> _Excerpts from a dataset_
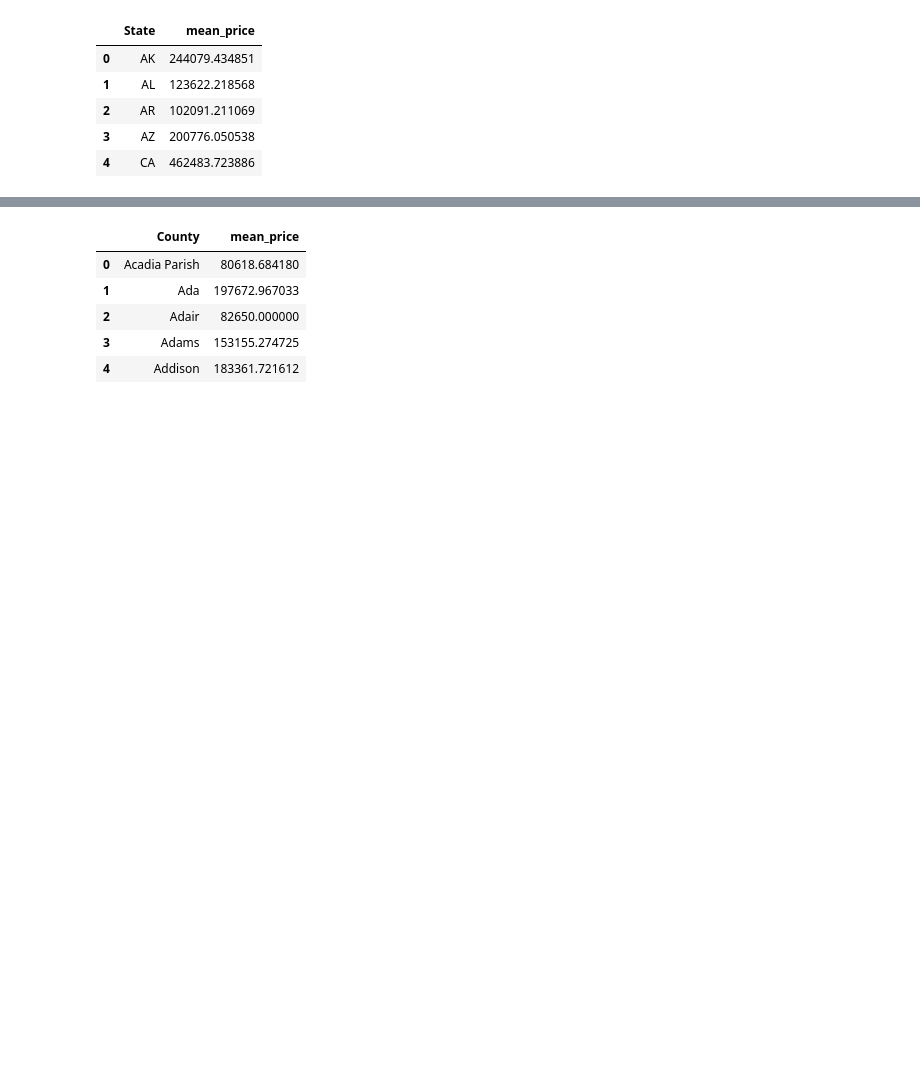
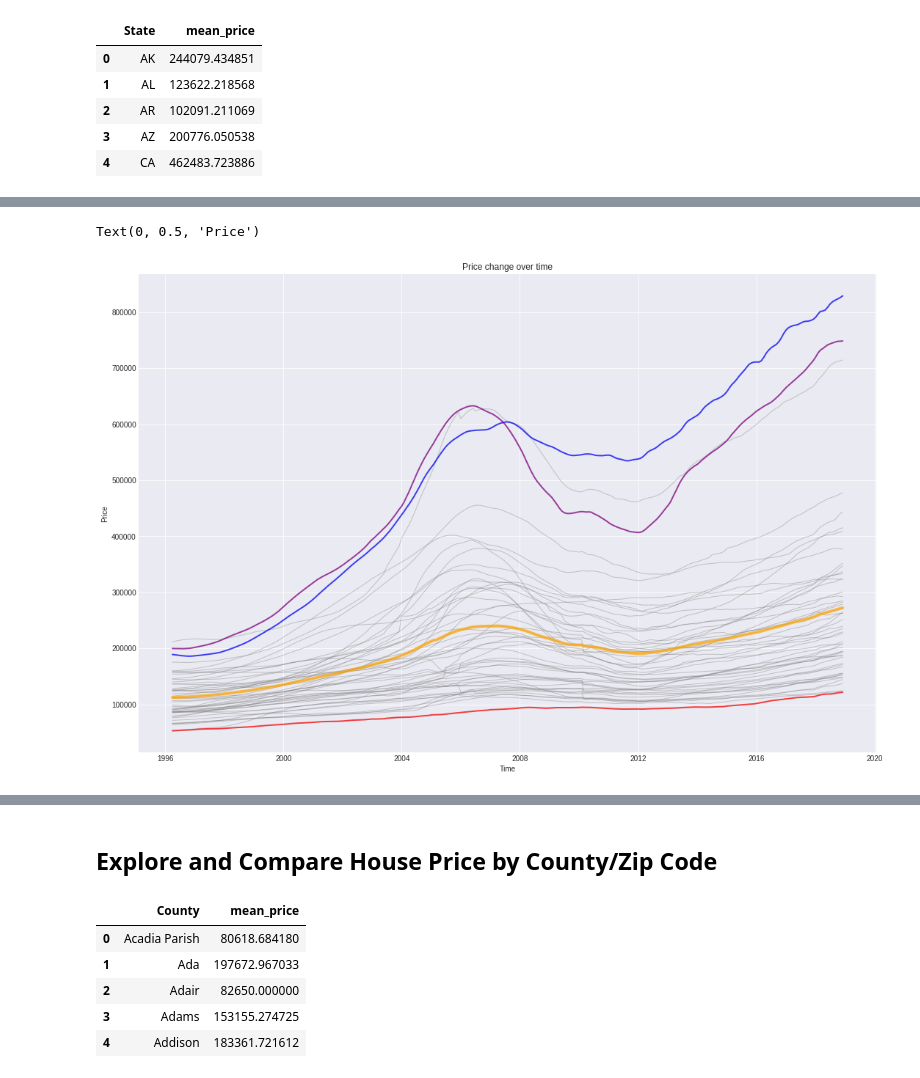
Before and after one commit to psylanrex/notebooks, a Jupyter notebook: re_main.ipynb, the cells around one changed output, grey strips where cells are left out. Drawn from its saved outputs; the diff is of its cells as text; code cells hidden in the pictures; blank space fills up the shorter version.

```diff
--- a/re_main.ipynb
+++ b/re_main.ipynb
@@ -131,0 +153,4 @@ house_price_by_state.head()
+# %%
+house_price_by_state = house_price_df[['State'] + list(price_extract)]
+house_price_by_state = house_price_by_state.groupby(['State'], as_index=False).mean()
+house_price_by_state.head()
@@ -131,0 +165,10 @@ house_price_by_state.head()
+# %%
+us_row_avg_price_by_time = pd.DataFrame(house_price_by_state.mean()).transpose()
+us_row_avg_price_by_time['State'] = 'US'
+house_price_by_state = house_price_by_state.append(us_row_avg_price_by_time)
+house_price_by_state.set_index('State', inplace=True)
+house_price_by_state = house_price_by_state.transpose()
+house_price_by_state.reset_index(inplace=True)
+house_price_by_state.rename(columns={'index': 'Time'}, inplace=True)
+house_price_by_state['Time'] = pd.to_datetime(house_price_by_state['Time'])
+house_price_by_state.head()
@@ -132,3 +189,23 @@ house_price_by_state.head()
+# %%
+plt.style.use('seaborn-darkgrid')
+fig, ax = plt.subplots(figsize=(18,12))
+
+for col in house_price_by_state.drop('Time', axis=1):
+  plt.plot(house_price_by_state['Time'], house_price_by_state[col], marker='', color='grey', linewidth=1, alpha=0.4)
+
+plt.plot(house_price_by_state['Time'], house_price_by_state['US'], marker='', color='orange', linewidth=4, alpha=0.7)
+plt.plot(house_price_by_state['Time'], house_price_by_state['DC'], marker='', color='blue', linewidth=2, alpha=0.7)
+plt.plot(house_price_by_state['Time'], house_price_by_state['OK'], marker='', color='red', linewidth=2, alpha=0.7)
+plt.plot(house_price_by_state['Time'], house_price_by_state['CA'], marker='', color='purple', linewidth=2, alpha=0.7)
+
+# plt.text(x=100, y=100, s='US', horizontalalignment='left', size='small', color='orange')
+
+plt.title("Price change over time", loc='center', fontsize=12, fontweight=0)
+plt.xlabel("Time")
+plt.ylabel("Price")
+# %% [output]
+Text(0, 0.5, 'Price')
+[figure, added]
 # %%
 url = 'https://raw.githubusercontent.com/python-visualization/folium/master/examples/data'
 state_geo = f'{url}/us-states.json'
@@ -149,5 +226,7 @@ house_price_map_by_state
 # %% [output]
 [interactive output not drawn]
+# %% [markdown]
+## Explore and Compare House Price by County/Zip Code
 # %%
 house_price_by_county = house_price_with_mean.groupby(['County'], as_index=False).mean()
 house_price_by_county = house_price_by_county[['County', 'mean_price']]
```
Also changed, not shown: parts of 13 cells of this notebook.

> _Task brief_
What are the lines above that hold the string "inplace"? Copy them.

> _Output of the task_
+house_price_by_state.set_index('State', inplace=True)
+house_price_by_state.reset_index(inplace=True)
+house_price_by_state.rename(columns={'index': 'Time'}, inplace=True)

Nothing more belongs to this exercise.